As you may know, I've made a Halloween tradition out of doing a playlist consisting exclusively of cover tunes. Cover songs may not seem obviously connected to Halloween, and yet there is a connection. The cover song allows the musician to do a sonic dress up of sorts, putting on their favorite song by another artist. So for those who love a good cover as much as I do, then this playlist will be right up your alley.
Standard playlist disclaimer: any artists, record labels, etc. who do not wish to be on the playlist for any reason whatsoever, email me at email@example.com and I will gladly remove the track. And if you'd actually like to be on the playlist, you can use the same email address to email me your mp3's. If I like the song, then odds are it'll wind up on a playlist.
- "Hello Susie", THe BAcksliders
When I first received this single from THe BAcksliders, I just assumed it was a new tune of theirs. When I looked at the songwriting credits, I came to realize the track was not theirs originally. Instead, a British bands from the 1960's called The Move were the original performers. So, now you know. And no, I wasn't going for a BAcksliders reference with that, but I'll keep it anyways.
- "Shut It Down", Sarah Jaffe
Much like how people often dress up as Halloween characters that are unlike his or her normal personality, covers can often showcase aspects of an artist's taste that would seem unlikely. This cover of Ms. Jaffe's of the Drake song would definitely qualify as unlikely. The amazing thing is how her haunting voice so brilliantly transforms the song into sultry, moody, and gorgeous. I shouldn't be surprised though. This is, after all, Sarah Jaffe.
- "To Love Somebody", Slobberbone
Slobberbone does a fine job of capturing the heartache of this Bee Gees classic.
- "Dangerous", Nicholas Altobelli
Mr. Altobelli is full of surprises. Those who know him would likely expect a cover of a Ryan Adams song, or maybe something of Sam Cooke (he has a real weakness for classic soul music). But Nicholas singing Roxette?
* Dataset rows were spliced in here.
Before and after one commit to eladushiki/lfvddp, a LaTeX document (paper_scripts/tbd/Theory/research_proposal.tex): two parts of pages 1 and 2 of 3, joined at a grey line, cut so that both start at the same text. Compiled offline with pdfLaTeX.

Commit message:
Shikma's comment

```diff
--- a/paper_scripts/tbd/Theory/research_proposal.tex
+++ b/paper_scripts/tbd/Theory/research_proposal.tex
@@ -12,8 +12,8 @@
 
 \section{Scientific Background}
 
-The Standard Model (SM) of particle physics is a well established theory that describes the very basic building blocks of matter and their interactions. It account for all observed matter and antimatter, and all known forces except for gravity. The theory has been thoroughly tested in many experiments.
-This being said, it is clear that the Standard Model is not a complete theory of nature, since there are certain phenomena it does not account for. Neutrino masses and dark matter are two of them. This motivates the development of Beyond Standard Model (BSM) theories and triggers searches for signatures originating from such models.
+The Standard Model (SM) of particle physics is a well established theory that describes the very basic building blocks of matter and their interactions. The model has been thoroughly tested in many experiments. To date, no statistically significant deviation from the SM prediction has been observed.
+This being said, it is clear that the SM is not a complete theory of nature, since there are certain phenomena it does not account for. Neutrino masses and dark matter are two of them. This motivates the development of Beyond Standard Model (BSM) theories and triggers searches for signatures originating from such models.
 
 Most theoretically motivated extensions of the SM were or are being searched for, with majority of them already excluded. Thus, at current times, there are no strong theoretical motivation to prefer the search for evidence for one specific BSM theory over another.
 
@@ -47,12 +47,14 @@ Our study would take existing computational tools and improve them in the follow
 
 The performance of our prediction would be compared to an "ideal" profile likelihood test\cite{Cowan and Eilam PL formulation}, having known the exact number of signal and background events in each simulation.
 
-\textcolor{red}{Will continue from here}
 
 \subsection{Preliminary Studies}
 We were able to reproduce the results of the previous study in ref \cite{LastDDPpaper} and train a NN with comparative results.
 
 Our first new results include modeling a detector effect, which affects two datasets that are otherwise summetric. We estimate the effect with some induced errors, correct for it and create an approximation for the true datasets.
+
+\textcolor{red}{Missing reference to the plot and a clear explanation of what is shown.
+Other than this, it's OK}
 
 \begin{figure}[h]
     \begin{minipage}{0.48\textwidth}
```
Roxette??? Still, it's a quite interesting listen.
- "All The Pretty Girls", Lovie
I think this song has made it on each covers edition of my playlist that I've done. Just thought I'd share that.
- "Driver 8", Old 97's
Out of all the covers in the list, this one seems to sound the closest to the original. The biggest difference? Rhett Miller's voice is much less nasal than that of Michael Stipe.
- "Folsom Prison Blues", Frankie 45 & Ben Martin
Frankie, you're still missed.
- "Don't Worry Baby", Little Black Dress
LBD's cover of The Beach Boys is a perfect blend of staying true to the original while adding enough new sonic elements to keep this cover sounding fresh. The band's shoegaze style is a perfect fit for the song.
- "Beauty School Dropout", Toadies
Sometime back in the 1990's, someone got the idea to release Sandy Does Dallas. The concept was to have local artists cover the soundtrack to Grease. It's sad that while in many ways it has become easier for bands to record, nobody is pushing the idea of cool compilations and tribute CDs like this anymore. Heck, I'm still waiting for that Toadies tribute CD that Kirtland talked about years ago.
- "Revolution", Jonathan Tyler & the Northern Lights
This is a live recording from New Year's Eve 2009 at Granada Theater. Technically, this song was really recorded on New Year's Day. I was there for the show, and all I can say is it was the perfect choice for ringing in the new year.
- "Never Let Me Down Again", Kristy Kruger
Before I met or listened to Kristy Kruger, my strongest memory of her was that she won a Depeche Mode box set from the Dallas Observer. Having been such a big fan of the band back in my high school days, I envied her for winning it. So it's only fitting that I put her Depeche Mode cover on the playlist.
- "You May Be Right", Holy Moly
The band's new CD, Grasshopper Cowpunk, is easily the best effort ever put out by the band. But for today, I go back to Drinkin' Druggin' and Lovin' (the CD, that is) for this fun Billy Joel cover.
- "Lithium", The Polyphonic Spree
When Kurt Cobain sang the song, he sounded like a man in desperate need of Lithium. In the Polyphonic Spree cover, the band sounds as if they have overdosed on it.